In the renaissance, patrons were primarily funding you with money. I would argue that today the currency is influence.
So yes, it’s a noisy place, but I would say access to influencers, gatekeepers, in many ways is easier than it’s ever been. It was hard for Michelangelo to get in front of Lorenzo de Medici, but today, if I want to get in front of my favorite podcaster or blogger or entrepreneur, I can just tweet at them. There’s certain things that I have to do to get them to respond, and I don’t think that’s the end-all-be-all, but you actually have access to people that we’ve never had access to before.
Panio: Would you recommend to someone starting out that they relocate to an artistic hub like New York? Or do you think that because of technology being the way it is, you can do all this digitally and just stay where you are?
Jeff: Yes to both of those questions. I call it the “rule of the scene” — the more academic term for this is “creative clusters.” It’s this idea that there are certain geographical locations and moments in time where a lot of innovation happens. Like in America in the late 1800s, an incredible amount of wealth was created by the so-called robber barons and all these industrialists. Same thing happens with this 1920s art and literature scene.
And I do think that if you want to be more creative, one of the best things that you can do for your creativity is move. Now, when people hear that, they say, “But I’m in Nebraska, that’s easy for you to say,” or whatever. There’s two things I want to say to that. One, you may not move to the places that you think you need to move to. Patti Smith in Just Kids talks about how New York was a great place to move to in the ’70s because it was cheap, right?
Panio: Not anymore.
Jeff: The same thing was true with Paris in the 1920s. The artists were moving there because it was a cheap place to live, so it became this place where all these Bohemians came together, and they were sharing their art, and it exploded from there. The places where there’s all this creativity coming out of often are unlikely places. Like Silicon Valley. That wasn’t anything before the information age revolution happened there.
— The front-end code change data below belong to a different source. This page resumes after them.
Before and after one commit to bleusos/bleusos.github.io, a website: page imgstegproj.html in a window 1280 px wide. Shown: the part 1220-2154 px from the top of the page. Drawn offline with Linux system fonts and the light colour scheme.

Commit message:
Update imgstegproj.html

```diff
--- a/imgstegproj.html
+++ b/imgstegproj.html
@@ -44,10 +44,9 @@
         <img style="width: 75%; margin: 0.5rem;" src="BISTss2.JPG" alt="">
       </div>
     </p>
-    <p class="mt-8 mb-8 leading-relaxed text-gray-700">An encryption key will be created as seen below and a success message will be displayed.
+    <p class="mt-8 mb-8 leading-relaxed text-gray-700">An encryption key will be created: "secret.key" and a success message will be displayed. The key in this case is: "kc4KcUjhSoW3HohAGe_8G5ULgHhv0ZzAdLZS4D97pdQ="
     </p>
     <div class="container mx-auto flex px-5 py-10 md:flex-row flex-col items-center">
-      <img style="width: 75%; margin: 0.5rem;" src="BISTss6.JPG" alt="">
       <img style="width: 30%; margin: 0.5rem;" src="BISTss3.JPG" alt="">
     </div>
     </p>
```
We’re really bad at predicting where these things happen.
Second, sometimes you don’t have to move any more than across the room. I was living in Nashville, and I started to notice people in this community doing things that I wanted to do. Publishing books, starting businesses. I just decided to become a part of the scene that was already in front of me.
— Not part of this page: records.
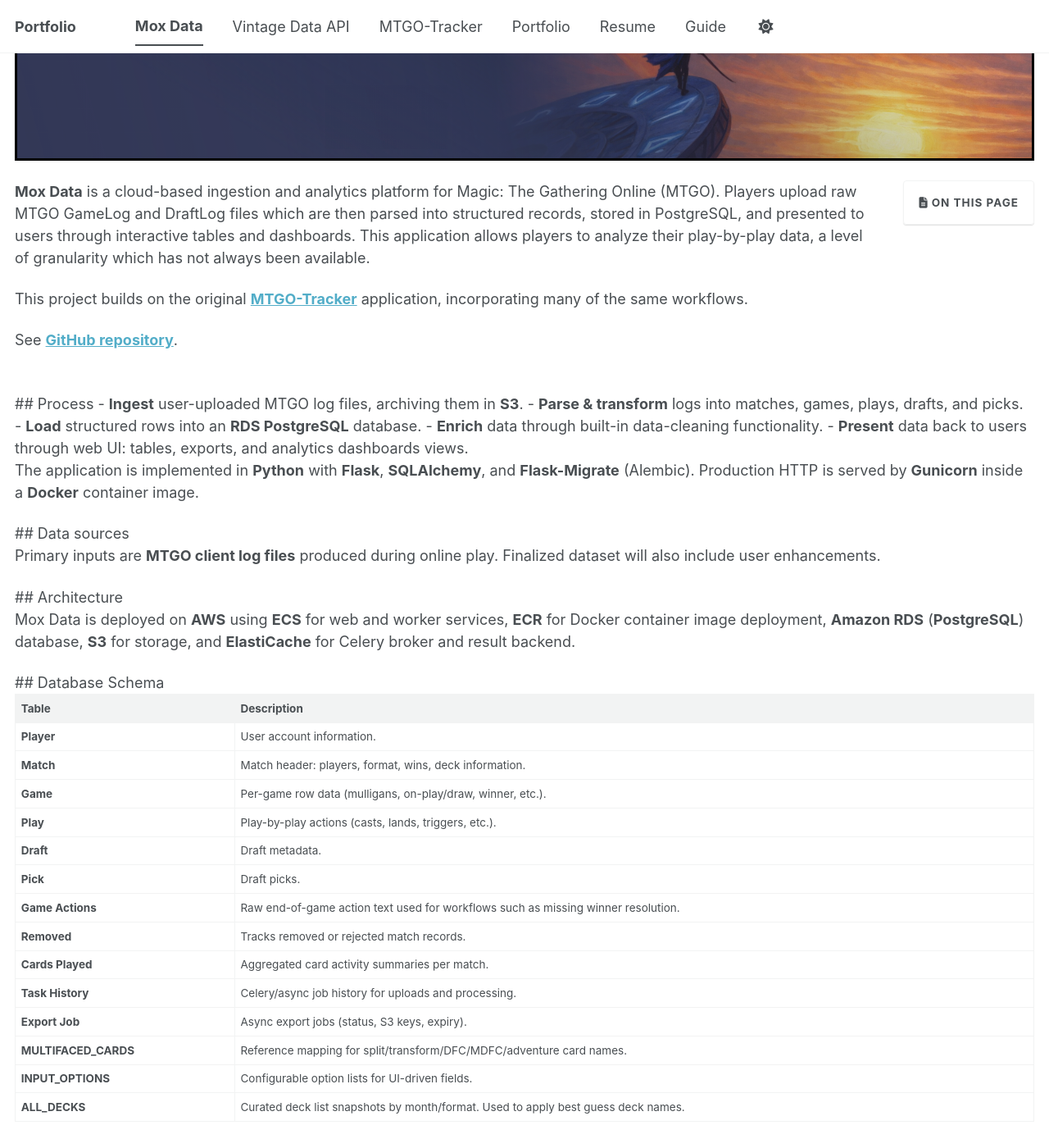
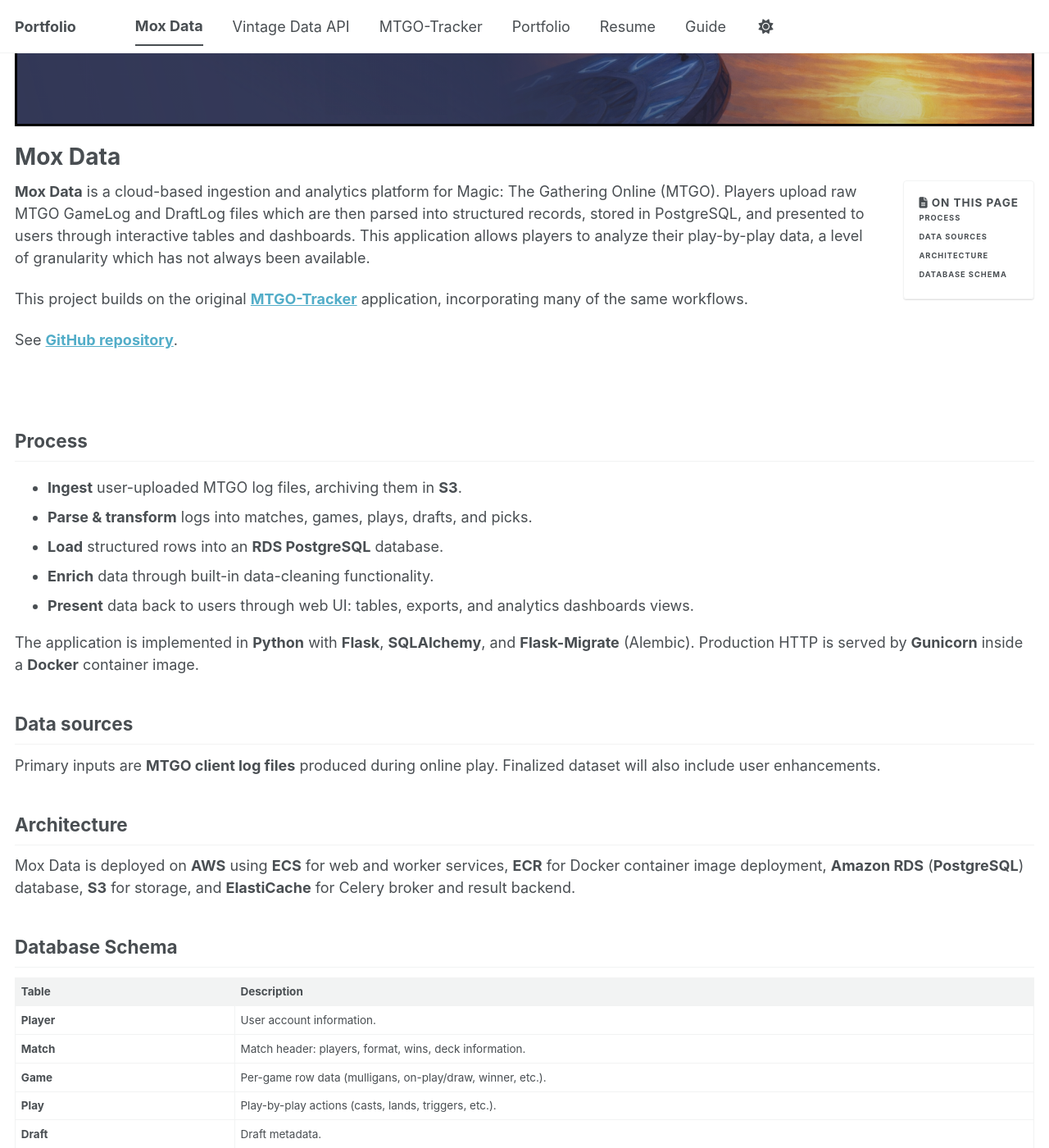
Before and after one commit to cderickson/cderickson.github.io, a Jekyll site: the page built from _pages/mox-data.md, in a window 1280 px wide and 1400 px high, scrolled down 219 px. Shown: the whole window at 82% size. Built offline with Jekyll 4.4.1, drawn with Linux system fonts in a browser that asks for light colours; a script bundle is joined from its source files by our own code; library files that are not in the unit come from our copies.

Commit message:
updating mox-data page.

```diff
--- a/_layouts/splash.html
+++ b/_layouts/splash.html
@@ -4,10 +4,11 @@
 
 {% include base_path %}
 
+{% if page.header.overlay_color or page.header.overlay_image or page.header.image %}
+  {% include page__hero.html %}
+{% endif %}
+
 <div id="main" role="main">
-  {% unless page.header.overlay_color or page.header.overlay_image %}
-    <h1 class="page__title">{{ page.title }}</h1>
-  {% endunless %}
   <article class="splash" itemscope itemtype="http://schema.org/CreativeWork">
     {% if page.title %}<meta itemprop="headline" content="{{ page.title | markdownify | strip_html | strip_newlines | escape_once }}">{% endif %}
     {% if page.excerpt %}<meta itemprop="description" content="{{ page.excerpt | markdownify | strip_html | strip_newlines | escape_once }}">{% endif %}
--- a/_pages/mox-data.md
+++ b/_pages/mox-data.md
@@ -7,14 +7,14 @@
 ---
 
 <span class="image main"><img src="../images/mox-data-header.png" alt="" style="border: 3px solid black;" /></span>
-{% if page.header.overlay_color or page.header.overlay_image or page.header.image %}
-  {% include page__hero.html %}
-{% endif %}
+{% unless page.header.overlay_color or page.header.overlay_image %}
+<h1 class="page__title">{{ page.title }}</h1>
+{% endunless %}
 {% include toc %}
 
 <p><strong>Mox Data</strong> is a cloud-based ingestion and analytics platform for Magic: The Gathering Online (MTGO). Players upload raw MTGO GameLog and DraftLog files which are then parsed into structured records, stored in PostgreSQL, and presented to users through interactive tables and dashboards. This application allows players to analyze their play-by-play data, a level of granularity which has not always been available.</p>
 
-<p>This project builds on the original <strong><a href="https://github.com/cderickson/MTGO-Tracker">MTGO-Tracker</a></strong> application, incorporating many of the same workflows.
+<p>This project builds on the original <strong><a href="https://github.com/cderickson/MTGO-Tracker">MTGO-Tracker</a></strong> application, incorporating many of the same workflows.</p>
 
 <p>See <strong><a href="https://github.com/cderickson/Mox-Data.com">GitHub repository</a></strong>.</p>
 <br>
```
Also changed, not shown: _pages/vintage-data.md (+3 -3 lines).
So first step, find a local scene. Something is happening right where you are. Even if it’s some dingy town in the middle of nowhere, there’s somebody in your little sphere of influence right now who’s doing work similar to what you’re doing. They could give you feedback and resonate with you. And use technology to your advantage, tools like Skype and social media. But don’t stop there, because the best way to build a relationship with somebody is still getting some face time with them.
This might mean going to a conference. It might mean hanging out at the local coffee shop where all the other people in your industry hang out. The argument that I want to make is that starving artists tend to go, “Well, I just need to create in solitude.” The truth is that creativity is a very social job.
You need the influence of other people to make your work better, and you also need their help in getting it to spread. When Ernest Hemingway comes onto the scene in Paris in the 1920s, he creates this network by hanging out with all these other people in that scene, and these are the very people who vouch for him and essentially help him market his work.
It’s been said that creativity is a team sport. Genius is a team sport. Keith Sawyer calls it “group genius.” Whether you’re talking about Thomas Edison, or Sigmund Freud and the psychotherapy movement, or modern day artists and creatives, we need communities to help our work spread.